- DO NOT overexert yourself at the front! Stronger riders should pull longer, weaker riders should pull shorter. Do not be embarrassed to simply pull through immediately.
- DO NOT rush to the front and pour on the full power until you are exhausted or blow. Save enough energy to regroup with the end of the paceline and recover.
- When the lead rider pulls off, slowly move to the back of the group, but maintain some speed and do not stop pedaling. Stay close to the group as you drift back; this will help shield the other riders from the wind. When you are beside the last rider in the line, smoothly pick up your speed and move over behind his/her wheel. Careful not to slow down too much, otherwise you will have to accelerate hard to maintain contact with the group or miss the group altogether.

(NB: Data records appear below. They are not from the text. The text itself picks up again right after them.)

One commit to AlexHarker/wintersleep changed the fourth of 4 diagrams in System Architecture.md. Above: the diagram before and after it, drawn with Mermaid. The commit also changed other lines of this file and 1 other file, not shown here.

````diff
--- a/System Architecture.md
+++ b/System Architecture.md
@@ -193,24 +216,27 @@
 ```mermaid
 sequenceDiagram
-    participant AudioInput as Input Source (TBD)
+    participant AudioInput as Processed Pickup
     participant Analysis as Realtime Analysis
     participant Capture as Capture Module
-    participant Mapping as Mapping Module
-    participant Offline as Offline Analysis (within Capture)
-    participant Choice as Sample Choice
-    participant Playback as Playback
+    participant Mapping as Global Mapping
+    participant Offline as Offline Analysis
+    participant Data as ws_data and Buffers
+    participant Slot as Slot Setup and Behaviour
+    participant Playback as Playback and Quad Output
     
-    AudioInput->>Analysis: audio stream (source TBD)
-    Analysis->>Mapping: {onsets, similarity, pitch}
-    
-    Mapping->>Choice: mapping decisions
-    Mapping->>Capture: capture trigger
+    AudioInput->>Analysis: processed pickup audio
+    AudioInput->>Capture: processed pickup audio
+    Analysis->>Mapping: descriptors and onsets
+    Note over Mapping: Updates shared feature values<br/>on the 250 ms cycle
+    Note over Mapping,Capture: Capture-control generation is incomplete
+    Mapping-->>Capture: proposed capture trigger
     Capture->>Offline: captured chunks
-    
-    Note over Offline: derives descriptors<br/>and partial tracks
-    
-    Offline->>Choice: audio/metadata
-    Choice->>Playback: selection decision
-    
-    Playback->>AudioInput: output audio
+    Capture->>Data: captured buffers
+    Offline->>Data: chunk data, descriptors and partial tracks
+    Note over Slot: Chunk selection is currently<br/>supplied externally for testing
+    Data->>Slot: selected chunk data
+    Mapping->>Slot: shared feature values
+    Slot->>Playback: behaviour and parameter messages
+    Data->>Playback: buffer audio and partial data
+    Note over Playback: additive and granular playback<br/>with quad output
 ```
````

- DO NOT ride to the front of the paceline and pull out in 2nd or 3rd position from the front, opening gaps for the riders behind you. If you find yourself at the front, pull through and over once the front wheel of the rider who pulled off in front of you is past your rear wheel. This will not take any more energy and prevents opening gaps for the riders behind you.
- When riding down a hill, the lead rider should NEVER stop pedaling.
- On a hill, maintain your effort, not the speed.
- If the group is traveling too fast, sit on the back. When the front rider pulls off and moves to the back, move to the left so you are on his/her wheel and allow him/her to move in behind the rider in front of you. An advance verbal warning giving them plenty of time to react is helpful. Only do this at the back of the group, as riders behind you may want to pull through and the rider moving to the back probably wants as much rest as possible.
- DO NOT sit on the back the entire time only to “attack” or accelerate at the next big hill or win the sprint at the end of the ride. In other words, if you are not pulling through to do your share of the work, there probably should be a good reason (i.e. you are in pain). Other riders will remember this for a long time!